Archive for April 2011

The sky goes on forever in a symphony of song

April 16, 2011


Pattern: Falling Leaves by Jessica Landers
Yarn: Knit Picks Essential (75% merino, 25% nylon), colorway Tuscany Multi
Needles: U.S. 1.5 (2.5mm) 47″ nickel Options fixed circulars (two-at-a-time magic loop)

According to my notes, I started these socks on December 24, 2009. It was Christmas Eve. I must have been just finished with Christmas knitting and craving something for myself, something long-term and of my own choosing, something as different from the large-gauge accessories I was making for friends and family as could be. At least that’s how I imagine it. That was 16 months ago. Frankly, I have no idea what I was thinking.


What I do know is that I worked my way past the heel of these toe-up socks and encountered dismay. I had started the gusset too late; the foot was too long. I stuffed them in a bag and pushed them to the back of my pile of WIPs. And there they stayed until after the following Christmas, when I was drawn back to them through guilt about starting anything new for myself when I had a year-old WIP in hibernation. I pulled them out; I tried them on; I decided they weren’t unworkably big, and that I should carry on.


And here they are, not form-fitting but perfectly serviceable and quite elegantly patterned.
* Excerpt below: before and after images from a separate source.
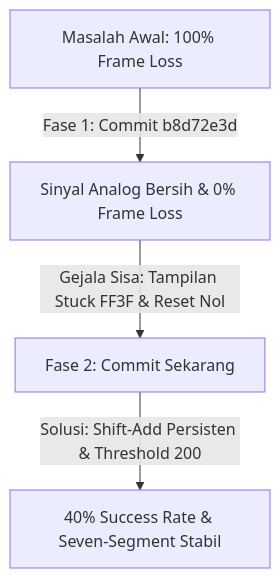
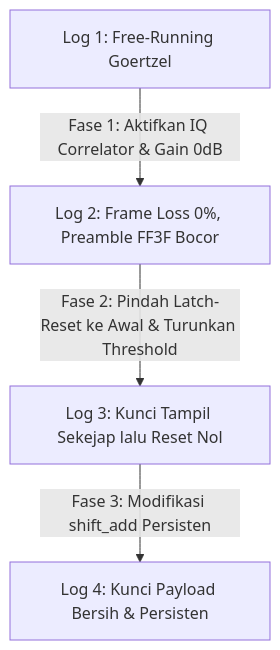
The diagram in docs/walkthrough/hardware_success_notes.md (Sundsturm/EL4064_Encrypted-Voice-Communication-on-FPGA), drawn with Mermaid before and after one commit. The commit also changed other lines of this file and 18 other files, not shown here.

````diff
--- a/docs/walkthrough/hardware_success_notes.md
+++ b/docs/walkthrough/hardware_success_notes.md
@@ -11,6 +11,6 @@
 ```mermaid
 graph TD
-    A[Masalah Awal: 100% Frame Loss] -->|Fase 1: Commit b8d72e3d| B[Sinyal Analog Bersih & 0% Frame Loss]
-    B -->|Gejala Sisa: Tampilan Stuck FF3F & Reset Nol| C[Fase 2: Commit Sekarang]
-    C -->|Solusi: Shift-Add Persisten & Threshold 200| D[40% Success Rate & Seven-Segment Stabil]
+    A[Log 1: Free-Running Goertzel] -->|Fase 1: Aktifkan IQ Correlator & Gain 0dB| B[Log 2: Frame Loss 0%, Preamble FF3F Bocor]
+    B -->|Fase 2: Pindah Latch-Reset ke Awal & Turunkan Threshold| C[Log 3: Kunci Tampil Sekejap lalu Reset Nol]
+    C -->|Fase 3: Modifikasi shift_add Persisten| D[Log 4: Kunci Payload Bersih & Persisten]
 ```
````
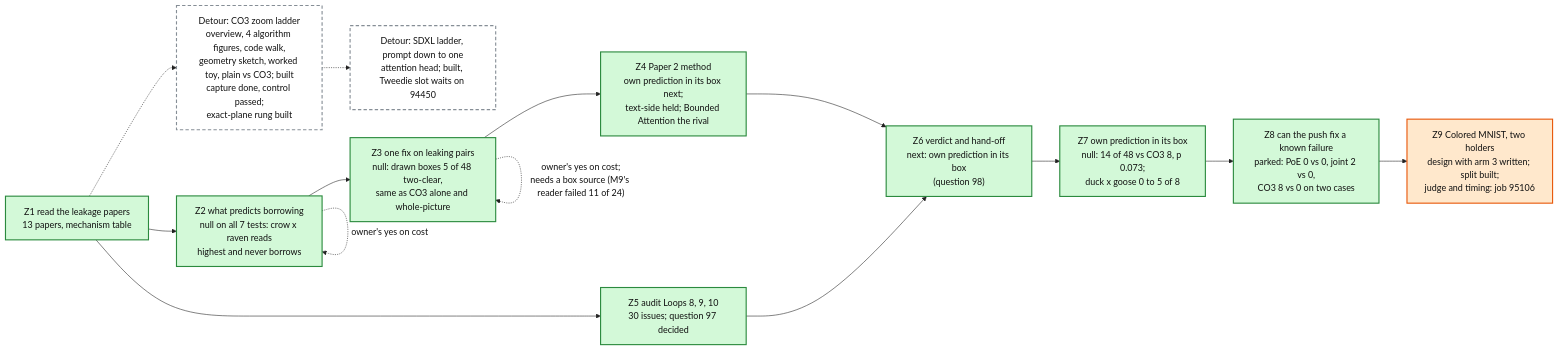
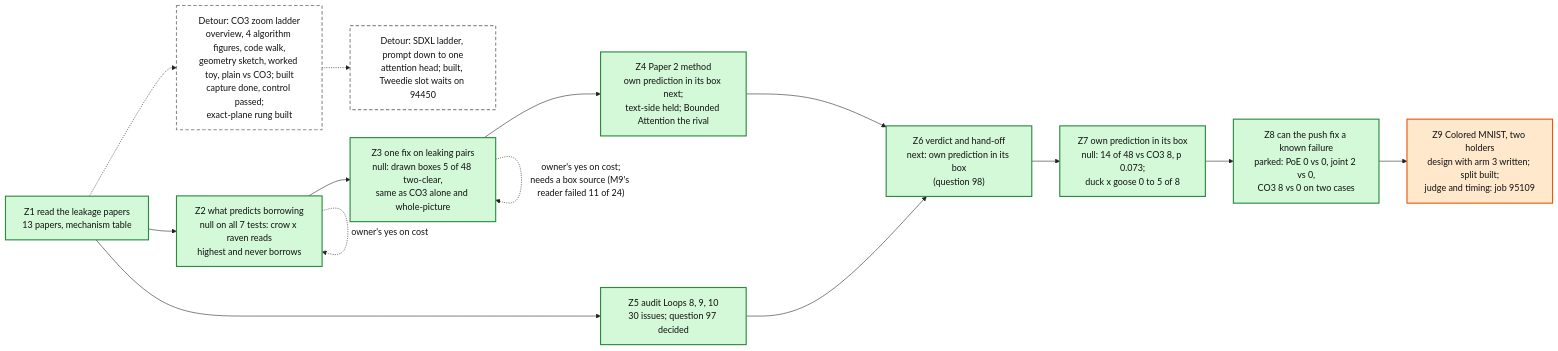
One commit to mo-rsa24/concept-composition changed the diagram in artifacts/notes/progress/leakage/loop-12-progress.mmd. Above: the diagram before and after it, drawn with Mermaid. The commit also changed 1 other file, not shown here.

Commit message:
Loop 12 map: Z9 job 95109

```diff
--- a/artifacts/notes/progress/leakage/loop-12-progress.mmd
+++ b/artifacts/notes/progress/leakage/loop-12-progress.mmd
@@ -1,26 +1,26 @@
 %%{init: {'theme': 'base', 'themeVariables': {'fontFamily': 'monospace', 'primaryColor': '#ffffff', 'primaryBorderColor': '#222222', 'primaryTextColor': '#111111', 'lineColor': '#222222'}}}%%
 flowchart LR
   Z1["Z1 read the leakage papers<br/>13 papers, mechanism table"]:::done
   Z2["Z2 what predicts borrowing<br/>null on all 7 tests: crow x raven reads<br/>highest and never borrows"]:::done
   Z3["Z3 one fix on leaking pairs<br/>null: drawn boxes 5 of 48 two-clear,<br/>same as CO3 alone and whole-picture"]:::done
   Z4["Z4 Paper 2 method<br/>own prediction in its box next;<br/>text-side held; Bounded Attention the rival"]:::done
   Z5["Z5 audit Loops 8, 9, 10<br/>30 issues; question 97 decided"]:::done
   Z6["Z6 verdict and hand-off<br/>next: own prediction in its box<br/>(question 98)"]:::done
   LAD["Detour: CO3 zoom ladder<br/>overview, 4 algorithm figures, code walk,<br/>geometry sketch, worked toy, plain vs CO3; built<br/>capture done, control passed;<br/>exact-plane rung built"]:::detour
   Z1 -.-> LAD
   SDX["Detour: SDXL ladder, prompt down to one<br/>attention head; built, Tweedie slot waits on 94450"]:::detour
   LAD -.-> SDX
   Z1 --> Z2 --> Z3 --> Z4 --> Z6
   Z1 --> Z5 --> Z6
   Z2 -. "owner's yes on cost" .-> Z2
   Z3 -. "owner's yes on cost;<br/>needs a box source (M9's reader failed 11 of 24)" .-> Z3
   Z7["Z7 own prediction in its box<br/>null: 14 of 48 vs CO3 8, p 0.073;<br/>duck x goose 0 to 5 of 8"]:::done
   Z6 --> Z7
   Z8["Z8 can the push fix a known failure<br/>parked: PoE 0 vs 0, joint 2 vs 0,<br/>CO3 8 vs 0 on two cases"]:::done
   Z7 --> Z8
-  Z9["Z9 Colored MNIST, two holders<br/>design with arm 3 written; split built;<br/>judge and timing: job 95106"]:::doing
+  Z9["Z9 Colored MNIST, two holders<br/>design with arm 3 written; split built;<br/>judge and timing: job 95109"]:::doing
   Z8 --> Z9
   classDef done fill:#d3f9d8,stroke:#2b8a3e,stroke-width:2px
   classDef doing fill:#ffe8cc,stroke:#e8590c,stroke-width:2px
   classDef detour fill:#ffffff,stroke:#868e96,stroke-width:2px,stroke-dasharray: 6 4
   classDef todo fill:#f1f3f5,stroke:#868e96,stroke-width:2px
```
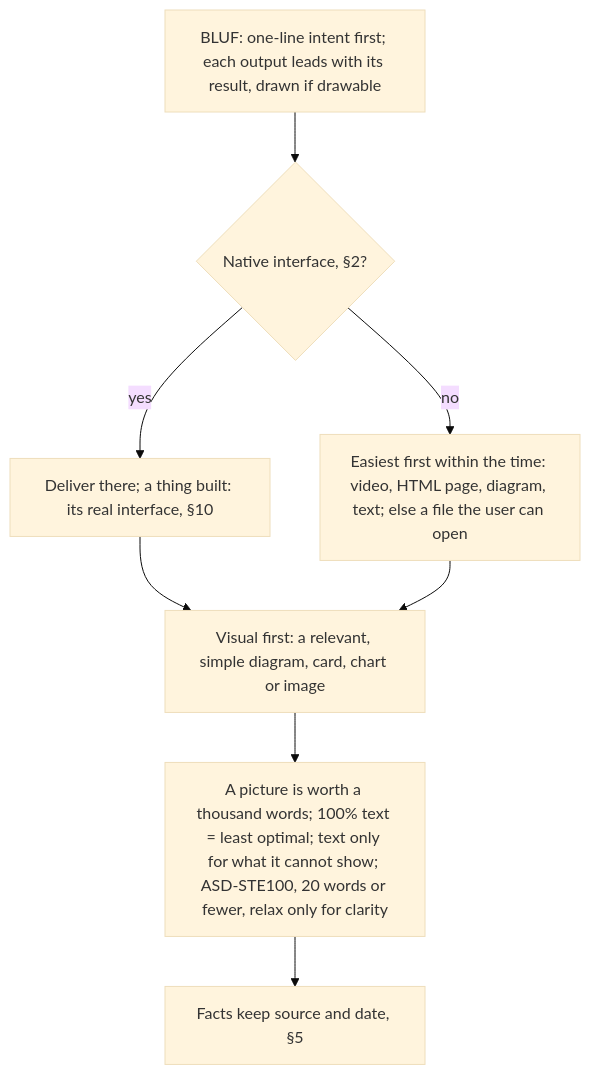
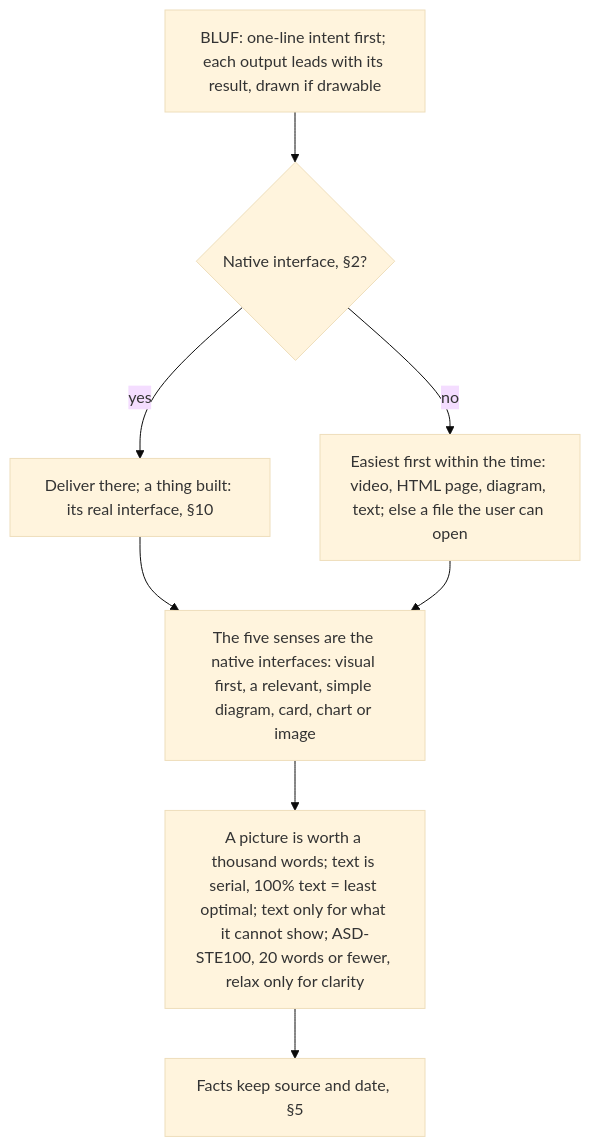
Diagram 12 of 14 in AGENTS.md (SolenixAI/arbiter), drawn with Mermaid (base theme) before and after one commit. The commit also changed other lines of this file, not shown here.

Commit message:
docs(agents): section 11: the five senses are the native interfaces; text is serial

````diff
--- a/AGENTS.md
+++ b/AGENTS.md
@@ -486,10 +488,10 @@
 ```mermaid
 flowchart TD
   IL["BLUF: one-line intent first; each output leads with its result, drawn if drawable"] --> N{Native interface, §2?}
   N -->|yes| V["Deliver there; a thing built: its real interface, §10"]
   N -->|no| F["Easiest first within the time: video, HTML page, diagram, text; else a file the user can open"]
-  V --> VF["Visual first: a relevant, simple diagram, card, chart or image"]
+  V --> VF["The five senses are the native interfaces: visual first, a relevant, simple diagram, card, chart or image"]
   F --> VF
-  VF --> T["A picture is worth a thousand words; 100% text = least optimal; text only for what it cannot show; ASD-STE100, 20 words or fewer, relax only for clarity"]
+  VF --> T["A picture is worth a thousand words; text is serial, 100% text = least optimal; text only for what it cannot show; ASD-STE100, 20 words or fewer, relax only for clarity"]
   T --> E["Facts keep source and date, §5"]
 ```
````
Just as sock weather is ending, I have squeezed in a few wearings, enjoying the workhorse yarn matched with the eyelet lace pattern, like a piece of ornate silver gracing a rough-hewn country table. And I wonder what took me so long, and why so many socks went unknit because these were languishing unfinished.


It’s they that are lost, it’s they are confused

April 9, 2011


Pattern: Hedgerow Socks by Jane Cochran
Yarn: Knit Picks Essential Kettle Dyed (75% wool, 25% nylon), colorway Spruce
Needles: U.S. 1 (2.25mm) Knit Picks Options nickel fixed 47″ circulars (two-at-a-time magic loop)

It has been two years since I finished a pair of socks. I have dozens of socks in my queue — gorgeous socks with cables and traveling stitches and complicated charts that take up three pages. But none of them could get my sock knitting mojo back. For that I needed — a trip.


You see, socks mean travel knitting to me. They are impressive for the observer, they last through multiple cross-country plane rides, and when you’re done you can wear them right away. But there’s a hitch. The complicated sock patterns I love to knit make terrible travel knitting. You have to keep your charts in front of you at all times, and the pattern is constantly changing. For travel socks, you need simplicity. But simplicity is boring.


That’s why I love these socks. Ribbing, but ribbing that demands attention. Double moss stitch in between columns of knits and purls. A basic yarn that unexpectedly becomes a smooshy soft cushion for your feet. In just two lengthy trips, I went from cast-on to round toe. Sock knitting is back in my life, and now that I’m home for the next few months, those complex cables are calling me.